Open systems: From Clay Shirky's Here Comes Everybody: The Power of Organizing Without Organizations (via Are You Organized For Failure?):
In traditional organizations, trying anything is expensive, even if just in staff time to discuss the idea, so someone must make some attempt to filter the successes from the failures in advance. In open systems, the cost of trying something is so low that handicapping the likelihood of success is often an unnecessary distraction... Open systems, by reducing the cost of failure, enable their participants to fail like crazy, building on successes as they go.
-  My two products (more in 2010!) are Where the !@#% did my day go? The ultimate guide to making every day a great workday and You Did WHAT? 99 Playful experiments to live a healthier and happier life. (Side note: Creating these was a big experiment for me, and the results have been fantastic. Thanks a ton to my customers :-)
 Check out recent experiments (and especially the comments) from Edison, the Think, Try, Learn experimenter's workbook:
- Edison - Extreme Batching - Intentionally Creating a Weekly "Vacation Tax"
- Edison - Change the Conversation
- Edison - Lose 20 Pounds In One Month
- Edison - Dress better in public
- Edison - Improve Sleep Hygeine
- Edison - Attempting the "Geek to Freak" muscle-building technique
- Edison - Work, Relationship, Fun Balance
- Edison - Try the "It isn't cancer" mind hack
- Edison - Vitamin D3 to Prevent Flu and Colds
- Edison - Will my homies start playing Akoha?
-  The tip is to minimize e-mail ping pong by making suggestions ("Should we meet at 10?") rather than asking open-ended questions ("When should we meet?"). From Death by Information Overload, by Paul Hemp (HBR summary here).
 I love this quote from the article: "The essence of science is cumulative. By changing a problem slightly you can often do great work rather than merely good work. Instead of attacking isolated problems, I made the resolution that I would never again solve an isolated problem except as characteristic of a class." Here's the list:
- Hard work (study, work, learn), thinking
- Confidence (early success)
- Stay free (e.g., from committees)
- Stick w/small problems -> larger ones
- See opportunity in problems or trivial assignments (defect -> asset)
- Have drive
- Solid steady work
- Tolerate ambiguity
- Belief balanced w/doubt
- Do good science - track contradictions to theory
- Complete commitment
- Focus only on the problem (starves subconscious)
- Mix w/diverse thinkers
- Work on an important problem (solvable)
- Plant seeds in different areas (diversify)
- Be open to surprise (don't be too safe)
- Allocate time for bigger-picture thinking (where field's going, opportunities, importance)
- Jump on opportunities
- Open door (diverse inputs -> ideas)
- Attack more general problem (change problem slightly) - solve general class

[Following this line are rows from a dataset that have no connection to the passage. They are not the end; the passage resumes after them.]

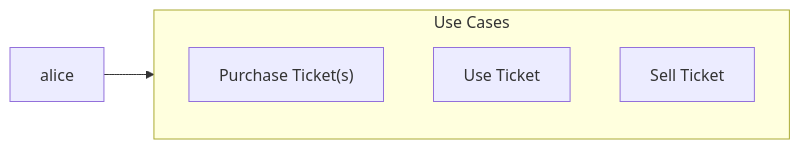
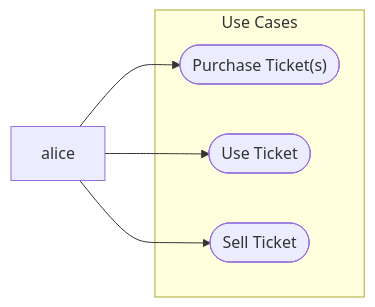
Before and after one commit to openwallet-foundation/architecture-sig: the first of 2 diagrams in docs/use-cases/event-use-case.md, drawn with Mermaid.

Commit message:
Fix use case diagram

````diff
--- a/docs/use-cases/event-use-case.md
+++ b/docs/use-cases/event-use-case.md
@@ -8,10 +8,10 @@
 ```mermaid
 flowchart LR
   alice
   subgraph uc[Use Cases]
-    uc1["Purchase Ticket(s)"]
-    uc2[Use Ticket]
-    uc3[Sell Ticket]
+    uc1(["Purchase Ticket(s)"])
+    uc2([Use Ticket])
+    uc3([Sell Ticket])
   end
-  alice-->uc
+  alice-->uc1 & uc2 & uc3
 ```
````
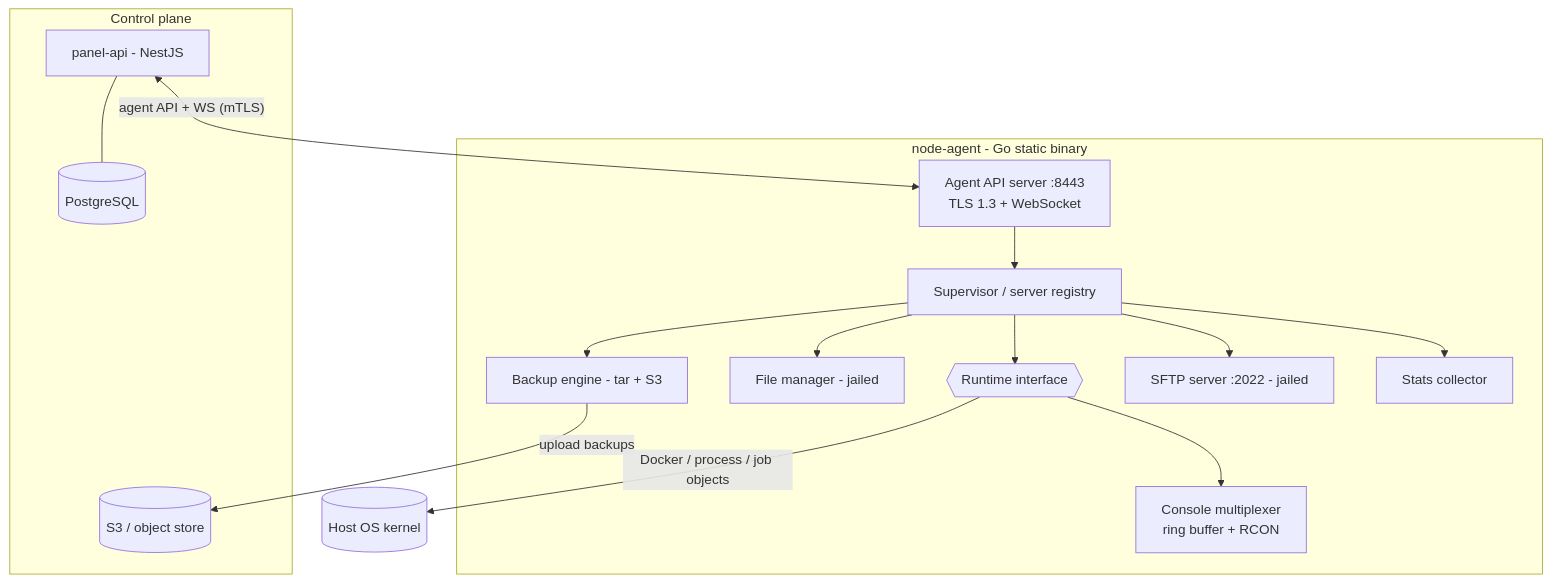
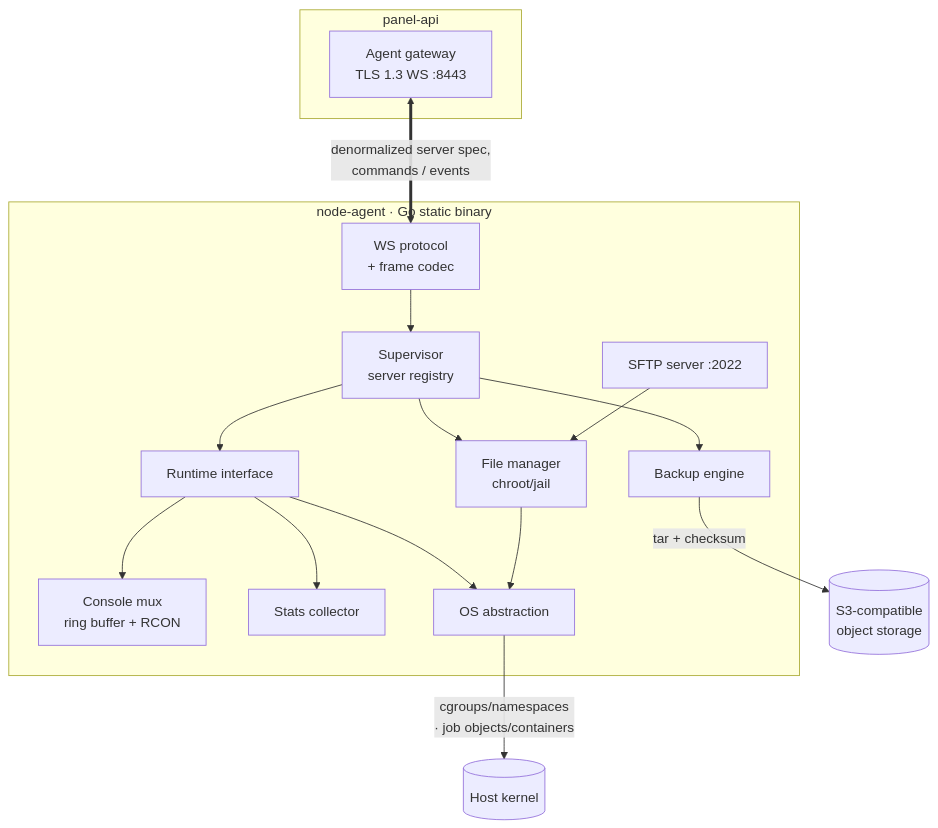
The first of 3 diagrams in docs/06-node-agent.md (ReFxFrank/ReFxHosting), drawn with Mermaid before and after one commit. The commit also changed other lines of this file and 62 other files, not shown here.

Commit message:
Add full architecture and operations documentation set (docs/)

````diff
--- a/docs/06-node-agent.md
+++ b/docs/06-node-agent.md
@@ -38,30 +30,31 @@
 ```mermaid
 flowchart TB
-  subgraph Panel[Control plane]
-    API[panel-api - NestJS]
-    DB[(PostgreSQL)]
-    S3[(S3 / object store)]
-    API --- DB
+  subgraph Panel[panel-api]
+    AGW[Agent gateway<br/>TLS 1.3 WS :8443]
   end
 
-  subgraph Agent[node-agent - Go static binary]
-    GW[Agent API server :8443<br/>TLS 1.3 + WebSocket]
-    SUP[Supervisor / server registry]
-    RT{{Runtime interface}}
-    CON[Console multiplexer<br/>ring buffer + RCON]
-    FM[File manager - jailed]
-    BK[Backup engine - tar + S3]
-    SFTP[SFTP server :2022 - jailed]
-    STAT[Stats collector]
-    GW --> SUP --> RT
-    RT --> CON
-    SUP --> FM
-    SUP --> BK
-    SUP --> SFTP
-    SUP --> STAT
+  subgraph Agent[node-agent · Go static binary]
+    WS[WS protocol<br/>+ frame codec]
+    SUP[Supervisor<br/>server registry]
+    RT[Runtime interface]
+    CON[Console mux<br/>ring buffer + RCON]
+    FM[File manager<br/>chroot/jail]
+    BK[Backup engine]
+    SFTP[SFTP server :2022]
+    STATS[Stats collector]
+    OS[OS abstraction]
   end
 
-  API <-->|"agent API + WS (mTLS)"| GW
-  BK -->|upload backups| S3
-  RT -->|Docker / process / job objects| OS[(Host OS kernel)]
+  AGW <==>|denormalized server spec,<br/>commands / events| WS
+  WS --> SUP
+  SUP --> RT
+  RT --> CON
+  RT --> STATS
+  SUP --> FM
+  SUP --> BK
+  SFTP --> FM
+  RT --> OS
+  FM --> OS
+  BK -->|tar + checksum| S3[(S3-compatible<br/>object storage)]
+  OS -->|cgroups/namespaces<br/>· job objects/containers| HOST[(Host kernel)]
 ```
````
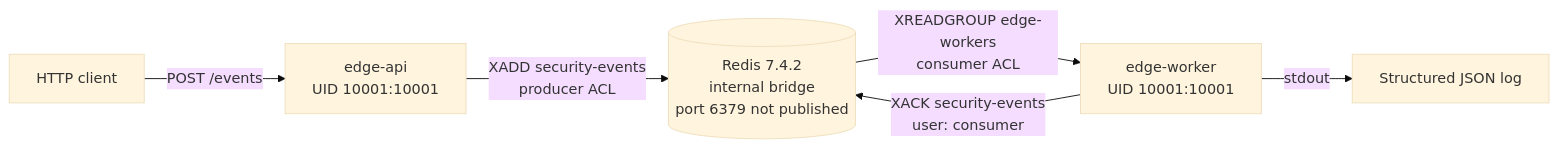
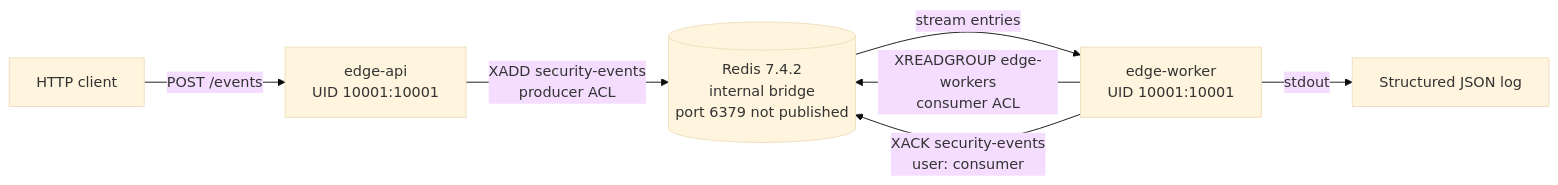
The first of 2 diagrams in docs/redis-security.md (dedsec-terminal/KubeSentinel), drawn with Mermaid (base theme) before and after one commit. The commit also changed 14 other files, not shown here.

Commit message:
docs: refine project terminology and architecture accuracy

````diff
--- a/docs/redis-security.md
+++ b/docs/redis-security.md
@@ -7,8 +7,9 @@
 ```mermaid
 flowchart LR
     Client["HTTP client"] -->|POST /events| API["edge-api<br/>UID 10001:10001"]
     API -->|XADD security-events<br/>producer ACL| R[("Redis 7.4.2<br/>internal bridge<br/>port 6379 not published")]
-    R -->|XREADGROUP edge-workers<br/>consumer ACL| W["edge-worker<br/>UID 10001:10001"]
+    W -->|XREADGROUP edge-workers<br/>consumer ACL| R
+    R -->|stream entries| W["edge-worker<br/>UID 10001:10001"]
     W -->|stdout| Log["Structured JSON log"]
     W -->|XACK security-events\nuser: consumer| R
 ```
````
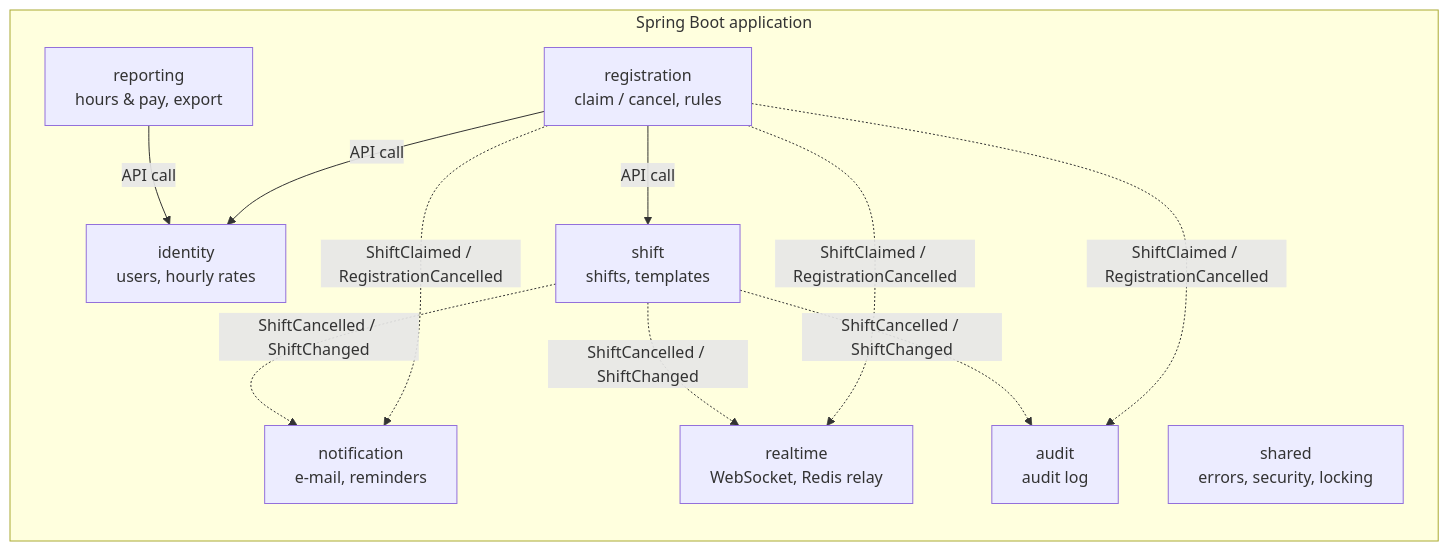
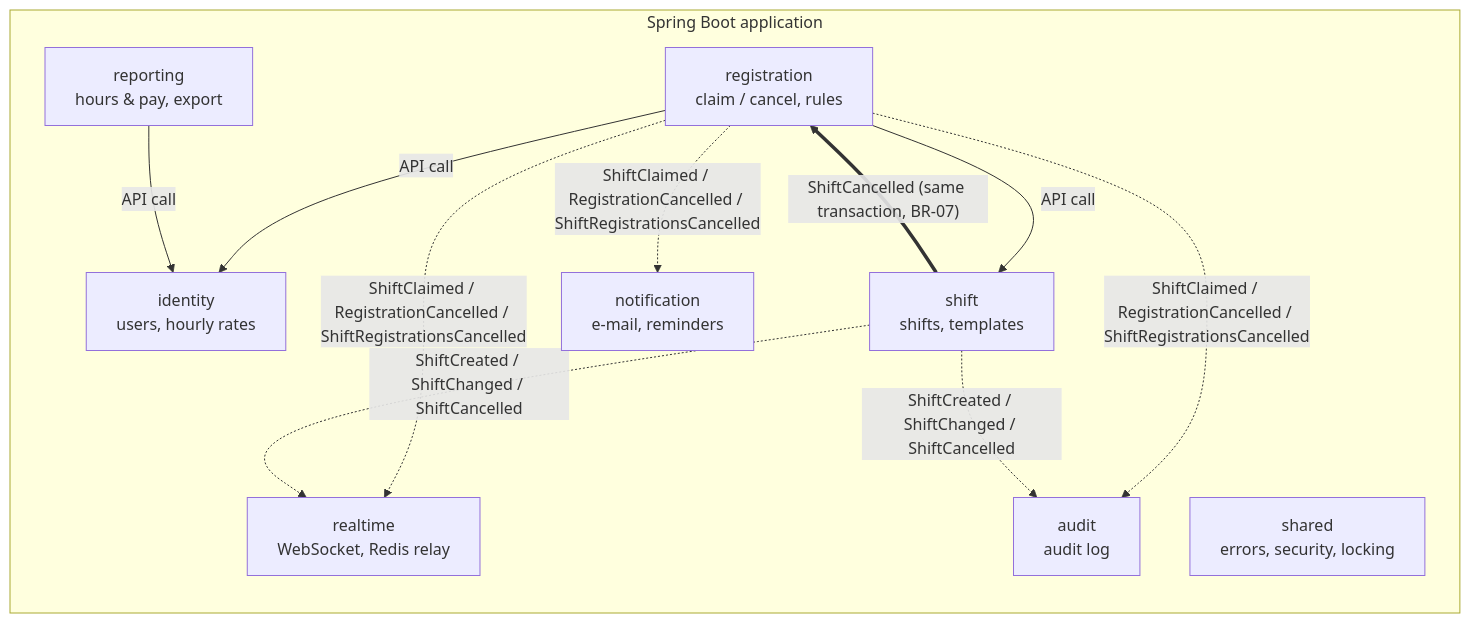
One commit to LukastGeorge/Automated-Shift-Registration-Claiming-System-ShiftGrab- changed the third of 5 diagrams in docs/design/architecture.md. Above: the diagram before and after it, drawn with Mermaid. The commit also changed other lines of this file and 7 other files, not shown here.

First line of the commit message:
feat(shift): cancel shifts and their registrations atomically

````diff
--- a/docs/design/architecture.md
+++ b/docs/design/architecture.md
@@ -59,18 +59,19 @@
 ```mermaid
 flowchart LR
   subgraph backend[Spring Boot application]
     identity[identity<br/>users, hourly rates]
     shift[shift<br/>shifts, templates]
     registration[registration<br/>claim / cancel, rules]
     notification[notification<br/>e-mail, reminders]
     realtime[realtime<br/>WebSocket, Redis relay]
     reporting[reporting<br/>hours & pay, export]
     audit[audit<br/>audit log]
     shared[shared<br/>errors, security, locking]
   end
   registration -->|API call| shift
   registration -->|API call| identity
   reporting -->|API call| identity
-  registration -. ShiftClaimed / RegistrationCancelled .-> notification & realtime & audit
-  shift -. ShiftCancelled / ShiftChanged .-> notification & realtime & audit
+  registration -. ShiftClaimed / RegistrationCancelled / ShiftRegistrationsCancelled .-> notification & realtime & audit
+  shift -. ShiftCreated / ShiftChanged / ShiftCancelled .-> realtime & audit
+  shift == "ShiftCancelled (same transaction, BR-07)" ==> registration
 ```
````
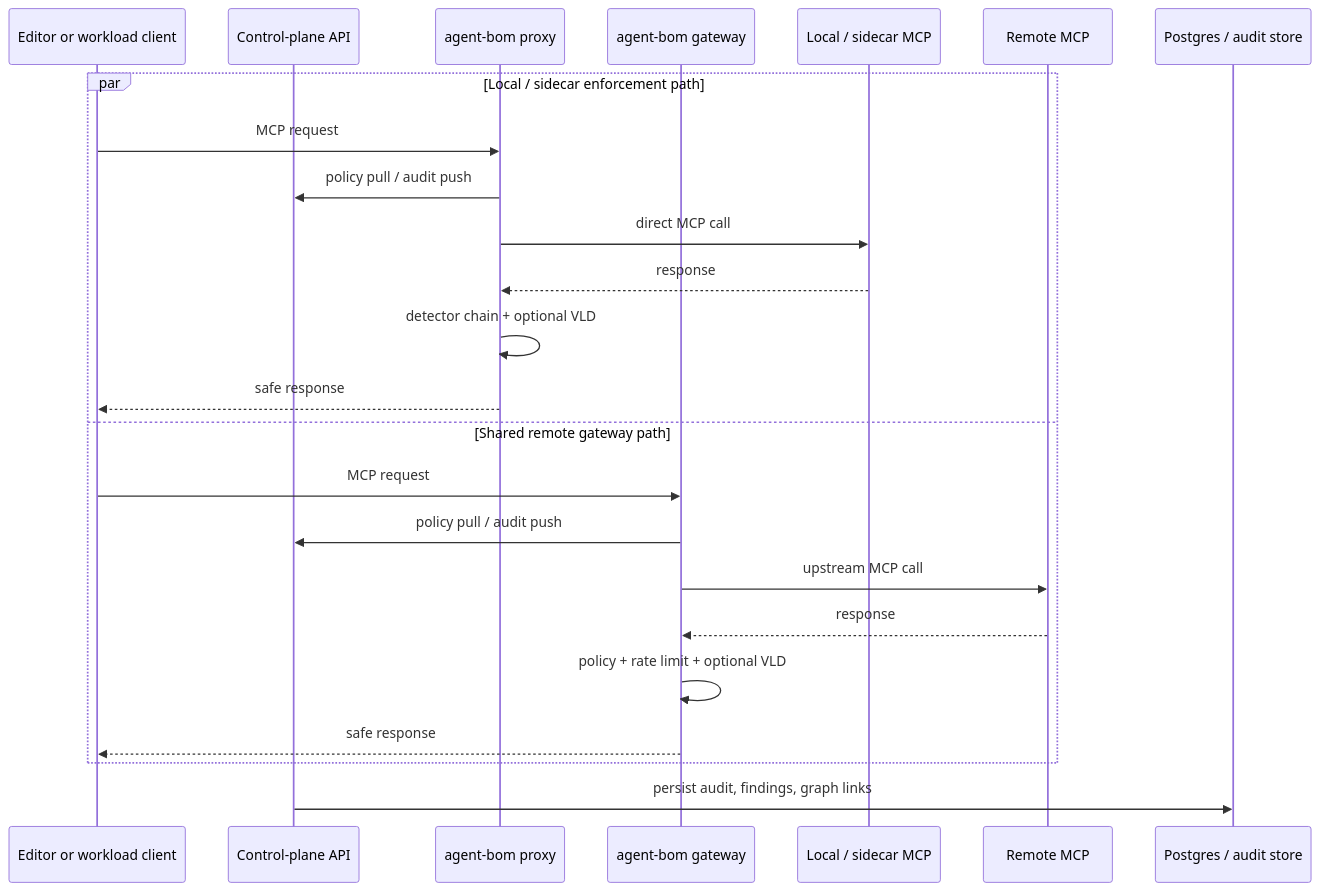
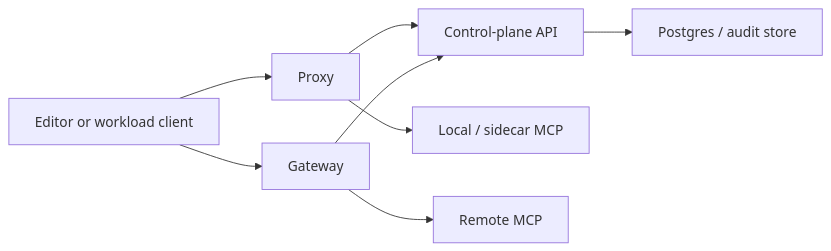
The second of 2 diagrams in site-docs/deployment/own-infra-eks.md (msaad00/agent-bom), drawn with Mermaid before and after one commit. The commit also changed other lines of this file and 3 other files, not shown here.

````diff
--- a/site-docs/deployment/own-infra-eks.md
+++ b/site-docs/deployment/own-infra-eks.md
@@ -115,27 +68,10 @@
 ```mermaid
-sequenceDiagram
-    participant Client as Editor or workload client
-    participant API as Control-plane API
-    participant Proxy as agent-bom proxy
-    participant Gateway as agent-bom gateway
-    participant Local as Local / sidecar MCP
-    participant Remote as Remote MCP
-    participant Store as Postgres / audit store
-
-    par Local / sidecar enforcement path
-        Client->>Proxy: MCP request
-        Proxy->>API: policy pull / audit push
-        Proxy->>Local: direct MCP call
-        Local-->>Proxy: response
-        Proxy->>Proxy: detector chain + optional VLD
-        Proxy-->>Client: safe response
-    and Shared remote gateway path
-        Client->>Gateway: MCP request
-        Gateway->>API: policy pull / audit push
-        Gateway->>Remote: upstream MCP call
-        Remote-->>Gateway: response
-        Gateway->>Gateway: policy + rate limit + optional VLD
-        Gateway-->>Client: safe response
-    end
-    API->>Store: persist audit, findings, graph links
+flowchart LR
+    Client["Editor or workload client"] --> Proxy["Proxy"]
+    Client --> Gateway["Gateway"]
+    Proxy --> API["Control-plane API"]
+    Gateway --> API
+    Proxy --> Local["Local / sidecar MCP"]
+    Gateway --> Remote["Remote MCP"]
+    API --> Store["Postgres / audit store"]
 ```
````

- Educate your bosses
- Work (don't fight) the system - you can either reform it or do great work
- Control anger
- Commit to something (ego will force to do, even if hard) - corner self
- Great work is stressful